In the west and south-west of Scotland, a fusion of the Breton and Carinated Bowl traditions can be seen, with decorated bipartite bowls occurring along with developed CB forms to constitute Scott’s ‘Beacharra’ tradition, with its regional variability. Into this mix was added the use of deep baggy lugged bowls; as argued elsewhere (e.g. Sheridan 2004b), this may well represent the adoption of a south-west English style of pottery (formerly known as ‘Hembury Ware’, thanks to north-south interactions within the Irish Sea area from the c 37th century. Some sharing of styles between NECB pottery and that found in W and SW Scotland is clear from the distinctive pots formerly known as ‘Achnacree Bowls’ (and as part of ‘Rothesay Ware’ ): these have long, vertical necks, heavy, hooked rims and shallow bellies, and are decorated with vertical lines of either ripple burnish or incision. Examples have been found at Culduthel , near Inverness, in a domestic context; in the passage tomb at Achnacree ; in the Clyde tomb at Nether Largie in the Kilmartin Glen ; and in Clyde tombs in Bute. The example at Culduthel comes from a context radiocarbon dated to c 3600-3500 BC and this provides a reasonable estimate of the date of this pottery.
A recent attempt to use Bayesian modelling to characterise the dating of modified Carinated Bowl pottery in Scotland has been made by Whittle et al. (2011), but this has failed to take into account that defining an end to this process is difficult, since ceramic traditions tend not to end abruptly; instead, we can trace a gradual process of style drift as conventions change and as new design ideas are adopted, through local innovation and through links with other areas. For this reason the use of Bayesian modelling is flawed. (See Sheridan 2012).
The spread of pottery using to the Outer Hebrides and the Northern Isles
It was this fusion of Carinated Bowl and Breton-origin pottery that spread to the Outer Hebrides, parts of western Scotland and north-west Scotland, probably during the late 38th or 37th century BC. Jack Scott (1966) has termed this pottery ‘Hebridean Beacharra’, and examples can be seen from sites such as Northton (Simpson et al. 2006), Calanais (Ashmore forthcoming), Eilean Domhnuill (Armit 2003) and various chamber tombs (Henshall 1972). The repertoire includes both undecorated and highly decorated vessel forms, in a variety of shapes. The former include simple uncarinated bowls, bowls with flanged rims and deep lugged jars (with their ‘Hembury/South-Western pottery’ affinities) and the latter include large ridged jars and Unstan Bowls – a type of vessel shared with Orkney and north-east/east Scotland, and almost certainly adopted in the Hebrides thanks to contacts with Orkney and/or the north-east mainland. Decoration is almost exclusively by incision. The dating of this ‘Hebridean Neolithic pottery’ tradition leaves much to be desired, with the existing dates suggesting an implausibly long currency from around the 37th century (or even possibly late 38th century) until the early third millennium. Improvement of the dating is a key research priority.

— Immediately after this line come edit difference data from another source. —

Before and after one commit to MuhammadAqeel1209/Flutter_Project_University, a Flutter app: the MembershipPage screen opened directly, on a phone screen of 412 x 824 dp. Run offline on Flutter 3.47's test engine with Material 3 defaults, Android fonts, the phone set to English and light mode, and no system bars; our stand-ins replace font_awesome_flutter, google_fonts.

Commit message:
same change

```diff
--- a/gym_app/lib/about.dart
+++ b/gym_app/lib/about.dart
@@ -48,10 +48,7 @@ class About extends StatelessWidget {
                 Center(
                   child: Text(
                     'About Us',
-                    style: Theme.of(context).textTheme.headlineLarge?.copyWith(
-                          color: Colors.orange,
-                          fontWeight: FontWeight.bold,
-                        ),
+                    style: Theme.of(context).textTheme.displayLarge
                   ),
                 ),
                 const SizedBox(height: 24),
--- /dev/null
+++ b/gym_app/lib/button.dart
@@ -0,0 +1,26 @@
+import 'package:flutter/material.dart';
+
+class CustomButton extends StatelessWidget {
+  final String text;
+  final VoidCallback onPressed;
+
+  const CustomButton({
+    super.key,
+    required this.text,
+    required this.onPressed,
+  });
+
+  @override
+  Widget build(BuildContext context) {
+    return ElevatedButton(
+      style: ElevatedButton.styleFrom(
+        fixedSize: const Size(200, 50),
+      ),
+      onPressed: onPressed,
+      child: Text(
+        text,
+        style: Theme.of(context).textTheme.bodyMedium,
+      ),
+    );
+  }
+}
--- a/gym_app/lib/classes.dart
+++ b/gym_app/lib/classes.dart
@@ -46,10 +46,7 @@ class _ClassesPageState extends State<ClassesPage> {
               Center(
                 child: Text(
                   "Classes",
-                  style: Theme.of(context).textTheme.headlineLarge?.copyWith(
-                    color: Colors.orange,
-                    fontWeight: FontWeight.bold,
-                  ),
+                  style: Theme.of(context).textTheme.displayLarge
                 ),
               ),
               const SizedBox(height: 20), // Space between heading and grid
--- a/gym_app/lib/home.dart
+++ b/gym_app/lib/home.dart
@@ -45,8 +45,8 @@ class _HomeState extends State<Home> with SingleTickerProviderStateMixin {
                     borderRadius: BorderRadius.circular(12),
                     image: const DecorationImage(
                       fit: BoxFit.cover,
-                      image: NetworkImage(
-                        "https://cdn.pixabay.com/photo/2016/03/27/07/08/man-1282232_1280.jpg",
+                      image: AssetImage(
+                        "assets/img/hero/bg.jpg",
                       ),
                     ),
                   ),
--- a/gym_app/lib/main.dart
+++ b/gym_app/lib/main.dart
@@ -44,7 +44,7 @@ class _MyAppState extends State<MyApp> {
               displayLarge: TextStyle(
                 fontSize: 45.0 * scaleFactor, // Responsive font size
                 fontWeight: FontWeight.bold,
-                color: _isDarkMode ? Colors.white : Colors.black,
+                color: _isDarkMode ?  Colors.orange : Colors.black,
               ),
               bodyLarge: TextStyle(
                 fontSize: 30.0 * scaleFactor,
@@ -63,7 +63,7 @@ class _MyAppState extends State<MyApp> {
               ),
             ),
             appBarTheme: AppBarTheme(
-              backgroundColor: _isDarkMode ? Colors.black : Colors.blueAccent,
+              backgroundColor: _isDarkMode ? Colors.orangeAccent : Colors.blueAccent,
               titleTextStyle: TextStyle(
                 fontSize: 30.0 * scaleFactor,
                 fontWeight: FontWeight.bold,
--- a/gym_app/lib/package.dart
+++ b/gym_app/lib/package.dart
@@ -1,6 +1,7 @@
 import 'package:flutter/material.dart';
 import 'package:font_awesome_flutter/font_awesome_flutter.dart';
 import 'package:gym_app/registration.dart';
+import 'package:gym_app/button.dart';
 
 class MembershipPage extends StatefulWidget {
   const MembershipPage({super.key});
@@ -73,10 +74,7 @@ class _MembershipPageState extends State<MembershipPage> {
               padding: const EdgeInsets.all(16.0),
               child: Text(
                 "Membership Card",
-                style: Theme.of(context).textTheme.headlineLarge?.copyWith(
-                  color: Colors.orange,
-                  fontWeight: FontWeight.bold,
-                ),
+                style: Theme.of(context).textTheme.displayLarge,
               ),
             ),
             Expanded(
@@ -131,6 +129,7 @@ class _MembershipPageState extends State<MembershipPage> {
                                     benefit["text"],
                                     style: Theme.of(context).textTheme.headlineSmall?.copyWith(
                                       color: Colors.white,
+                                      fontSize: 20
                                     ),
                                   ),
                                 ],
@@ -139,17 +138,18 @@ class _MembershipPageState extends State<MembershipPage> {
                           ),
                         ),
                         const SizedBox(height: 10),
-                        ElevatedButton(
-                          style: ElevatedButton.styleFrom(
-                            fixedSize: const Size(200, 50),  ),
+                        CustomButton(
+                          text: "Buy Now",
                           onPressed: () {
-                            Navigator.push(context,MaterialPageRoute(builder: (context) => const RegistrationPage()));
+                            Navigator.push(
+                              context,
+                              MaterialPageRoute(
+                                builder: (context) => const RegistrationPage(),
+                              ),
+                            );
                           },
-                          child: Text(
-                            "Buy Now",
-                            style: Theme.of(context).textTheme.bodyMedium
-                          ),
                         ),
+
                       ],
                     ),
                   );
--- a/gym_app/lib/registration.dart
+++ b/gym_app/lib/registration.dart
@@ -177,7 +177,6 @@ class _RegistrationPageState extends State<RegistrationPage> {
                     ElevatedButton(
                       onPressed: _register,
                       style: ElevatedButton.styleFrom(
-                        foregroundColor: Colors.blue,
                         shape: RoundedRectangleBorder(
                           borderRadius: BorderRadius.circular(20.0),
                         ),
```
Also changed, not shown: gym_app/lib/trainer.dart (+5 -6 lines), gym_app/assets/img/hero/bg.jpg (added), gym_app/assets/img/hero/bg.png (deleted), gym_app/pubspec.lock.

As far as the earliest Neolithic pottery in Orkney is concerned, this too contains an undecorated and a decorated component, with Unstan Bowls possibly being present from the beginning. Close ceramic links with the north-east mainland are in evidence, and it may be that the farming communities who pioneered farming in Orkney came from the north-east Mainland. The widespread use of the term ‘Unstan Ware’ offers a misleading impression of consistency among the pottery associated with Unstan Ware, and should be avoided. Key assemblages for understanding the early development of pottery include the Knap of Howar (Ritchie 1983) and Pool (Hunter et al 2007).
The earliest pottery in Shetland consists of a handful of very small, undecorated, slightly coarse sherds from West Voe. While these are too small to be diagnostic, they are most likely to resemble the plainware component of the ceramic tradition of the Hebrides and western mainland.